Required action:
Please return every line of the records that contains the word "form".

Supplied records:
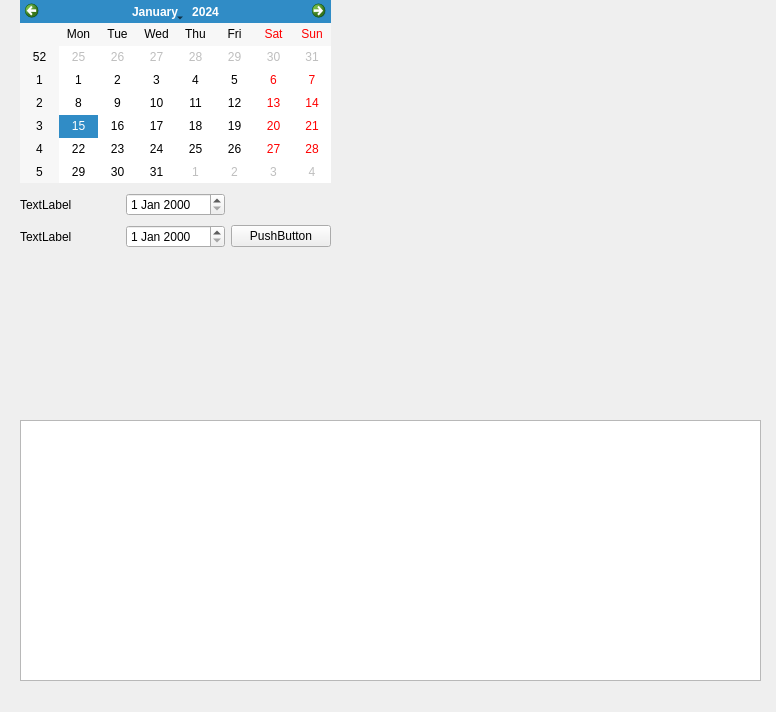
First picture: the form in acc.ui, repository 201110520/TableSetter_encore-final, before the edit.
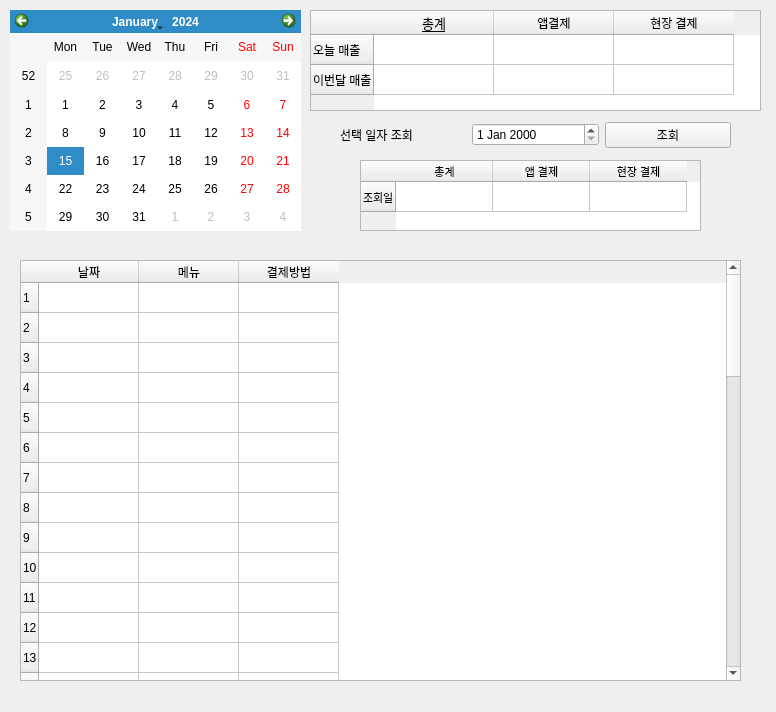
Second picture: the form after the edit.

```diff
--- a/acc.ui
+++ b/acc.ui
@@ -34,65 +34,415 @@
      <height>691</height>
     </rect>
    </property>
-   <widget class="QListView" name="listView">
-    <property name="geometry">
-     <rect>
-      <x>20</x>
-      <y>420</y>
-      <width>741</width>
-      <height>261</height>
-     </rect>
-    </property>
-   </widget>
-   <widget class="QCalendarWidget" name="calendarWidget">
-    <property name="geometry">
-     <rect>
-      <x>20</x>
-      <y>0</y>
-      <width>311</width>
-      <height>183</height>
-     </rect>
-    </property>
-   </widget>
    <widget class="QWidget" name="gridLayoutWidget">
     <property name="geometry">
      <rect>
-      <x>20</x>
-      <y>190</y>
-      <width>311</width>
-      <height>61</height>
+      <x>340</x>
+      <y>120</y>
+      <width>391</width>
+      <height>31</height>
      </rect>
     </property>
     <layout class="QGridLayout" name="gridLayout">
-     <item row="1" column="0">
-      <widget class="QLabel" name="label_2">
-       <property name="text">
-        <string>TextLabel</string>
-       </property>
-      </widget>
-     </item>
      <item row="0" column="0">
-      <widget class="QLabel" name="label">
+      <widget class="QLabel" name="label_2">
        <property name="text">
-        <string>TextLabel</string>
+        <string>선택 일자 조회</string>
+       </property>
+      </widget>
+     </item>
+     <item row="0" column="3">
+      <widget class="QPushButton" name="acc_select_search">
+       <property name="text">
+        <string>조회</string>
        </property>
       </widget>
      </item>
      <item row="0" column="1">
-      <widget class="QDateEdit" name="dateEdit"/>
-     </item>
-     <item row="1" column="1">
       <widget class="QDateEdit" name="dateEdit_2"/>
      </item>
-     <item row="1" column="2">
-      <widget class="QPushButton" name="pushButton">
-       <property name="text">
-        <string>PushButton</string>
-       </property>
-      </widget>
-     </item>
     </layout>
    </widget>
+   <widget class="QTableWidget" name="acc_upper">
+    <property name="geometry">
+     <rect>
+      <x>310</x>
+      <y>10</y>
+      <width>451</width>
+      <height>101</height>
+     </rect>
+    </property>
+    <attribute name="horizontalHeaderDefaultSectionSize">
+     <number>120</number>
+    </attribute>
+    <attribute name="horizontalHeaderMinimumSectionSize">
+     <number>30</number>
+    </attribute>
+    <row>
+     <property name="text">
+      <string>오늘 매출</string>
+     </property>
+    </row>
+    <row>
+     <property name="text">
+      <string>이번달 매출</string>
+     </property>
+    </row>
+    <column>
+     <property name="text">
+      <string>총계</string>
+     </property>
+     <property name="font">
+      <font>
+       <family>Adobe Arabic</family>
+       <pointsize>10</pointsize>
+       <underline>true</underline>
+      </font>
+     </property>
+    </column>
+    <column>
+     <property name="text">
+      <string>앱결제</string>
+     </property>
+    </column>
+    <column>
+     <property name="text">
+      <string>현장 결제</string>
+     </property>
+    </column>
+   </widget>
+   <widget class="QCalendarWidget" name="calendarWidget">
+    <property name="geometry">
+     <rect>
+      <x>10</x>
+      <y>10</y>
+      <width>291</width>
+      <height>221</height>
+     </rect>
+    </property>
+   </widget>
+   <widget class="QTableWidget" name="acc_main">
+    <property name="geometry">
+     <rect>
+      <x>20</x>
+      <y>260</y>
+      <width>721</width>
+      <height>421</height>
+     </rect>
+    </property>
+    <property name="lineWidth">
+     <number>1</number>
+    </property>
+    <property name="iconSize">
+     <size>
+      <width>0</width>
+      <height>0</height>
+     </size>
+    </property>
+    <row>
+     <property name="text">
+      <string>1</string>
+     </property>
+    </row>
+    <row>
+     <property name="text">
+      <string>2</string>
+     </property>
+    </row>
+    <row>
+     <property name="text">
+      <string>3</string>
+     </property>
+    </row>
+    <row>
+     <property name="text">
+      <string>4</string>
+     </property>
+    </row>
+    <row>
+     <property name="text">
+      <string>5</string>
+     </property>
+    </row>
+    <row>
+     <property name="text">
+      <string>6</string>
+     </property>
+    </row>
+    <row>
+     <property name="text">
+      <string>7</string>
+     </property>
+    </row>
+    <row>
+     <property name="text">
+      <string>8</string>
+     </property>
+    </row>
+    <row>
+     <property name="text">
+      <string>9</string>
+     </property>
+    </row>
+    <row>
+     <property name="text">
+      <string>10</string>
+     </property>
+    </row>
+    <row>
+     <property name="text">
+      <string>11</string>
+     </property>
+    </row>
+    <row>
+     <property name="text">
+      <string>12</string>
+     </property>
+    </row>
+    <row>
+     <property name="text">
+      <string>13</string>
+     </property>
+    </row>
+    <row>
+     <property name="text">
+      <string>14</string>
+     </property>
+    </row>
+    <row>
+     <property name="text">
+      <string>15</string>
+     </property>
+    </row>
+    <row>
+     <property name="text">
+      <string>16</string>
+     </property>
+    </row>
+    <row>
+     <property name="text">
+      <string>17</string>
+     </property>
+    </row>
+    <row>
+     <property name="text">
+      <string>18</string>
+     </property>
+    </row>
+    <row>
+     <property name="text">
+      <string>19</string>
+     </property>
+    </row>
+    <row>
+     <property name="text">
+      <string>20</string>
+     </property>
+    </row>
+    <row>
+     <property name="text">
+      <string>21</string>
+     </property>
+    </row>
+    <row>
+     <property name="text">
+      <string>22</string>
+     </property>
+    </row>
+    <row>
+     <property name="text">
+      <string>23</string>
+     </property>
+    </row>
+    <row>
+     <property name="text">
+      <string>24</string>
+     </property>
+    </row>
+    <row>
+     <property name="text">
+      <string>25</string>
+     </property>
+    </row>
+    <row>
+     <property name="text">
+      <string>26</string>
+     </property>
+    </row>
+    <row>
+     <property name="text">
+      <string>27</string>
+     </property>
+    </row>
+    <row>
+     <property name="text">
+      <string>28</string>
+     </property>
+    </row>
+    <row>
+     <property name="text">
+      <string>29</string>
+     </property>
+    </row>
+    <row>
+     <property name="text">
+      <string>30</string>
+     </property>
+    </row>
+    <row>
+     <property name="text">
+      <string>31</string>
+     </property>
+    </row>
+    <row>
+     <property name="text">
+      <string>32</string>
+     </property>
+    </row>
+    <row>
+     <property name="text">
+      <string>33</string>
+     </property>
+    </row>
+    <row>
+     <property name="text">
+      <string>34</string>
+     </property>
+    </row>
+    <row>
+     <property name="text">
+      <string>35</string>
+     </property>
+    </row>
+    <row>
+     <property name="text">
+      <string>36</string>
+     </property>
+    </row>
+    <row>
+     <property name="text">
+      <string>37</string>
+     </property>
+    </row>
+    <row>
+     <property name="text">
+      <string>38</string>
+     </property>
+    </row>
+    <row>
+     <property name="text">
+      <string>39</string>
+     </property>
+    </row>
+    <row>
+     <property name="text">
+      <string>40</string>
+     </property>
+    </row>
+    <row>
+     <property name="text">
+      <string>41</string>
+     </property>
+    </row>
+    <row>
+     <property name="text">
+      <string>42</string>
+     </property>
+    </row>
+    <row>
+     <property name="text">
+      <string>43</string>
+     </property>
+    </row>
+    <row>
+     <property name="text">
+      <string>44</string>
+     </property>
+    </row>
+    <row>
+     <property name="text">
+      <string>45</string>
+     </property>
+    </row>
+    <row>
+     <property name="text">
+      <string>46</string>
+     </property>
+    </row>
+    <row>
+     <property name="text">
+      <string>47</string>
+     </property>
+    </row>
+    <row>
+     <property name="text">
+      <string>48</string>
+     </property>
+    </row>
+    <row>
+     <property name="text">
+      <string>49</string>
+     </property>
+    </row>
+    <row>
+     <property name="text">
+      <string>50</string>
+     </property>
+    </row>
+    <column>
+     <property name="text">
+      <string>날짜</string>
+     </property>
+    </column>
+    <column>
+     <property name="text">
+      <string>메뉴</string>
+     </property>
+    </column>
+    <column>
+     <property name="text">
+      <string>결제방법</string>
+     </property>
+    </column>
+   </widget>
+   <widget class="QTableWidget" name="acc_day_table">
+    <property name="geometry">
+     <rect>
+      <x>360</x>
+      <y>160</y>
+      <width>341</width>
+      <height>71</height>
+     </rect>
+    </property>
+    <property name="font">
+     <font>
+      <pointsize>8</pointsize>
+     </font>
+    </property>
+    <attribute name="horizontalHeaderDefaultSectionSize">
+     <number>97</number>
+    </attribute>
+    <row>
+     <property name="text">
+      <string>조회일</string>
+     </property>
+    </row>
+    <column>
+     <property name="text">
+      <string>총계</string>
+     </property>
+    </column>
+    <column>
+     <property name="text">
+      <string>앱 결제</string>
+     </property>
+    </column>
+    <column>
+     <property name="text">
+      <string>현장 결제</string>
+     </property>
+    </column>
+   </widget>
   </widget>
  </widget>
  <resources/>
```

Solution:
First picture: the form in acc.ui, repository 201110520/TableSetter_encore-final, before the edit.
Second picture: the form after the edit.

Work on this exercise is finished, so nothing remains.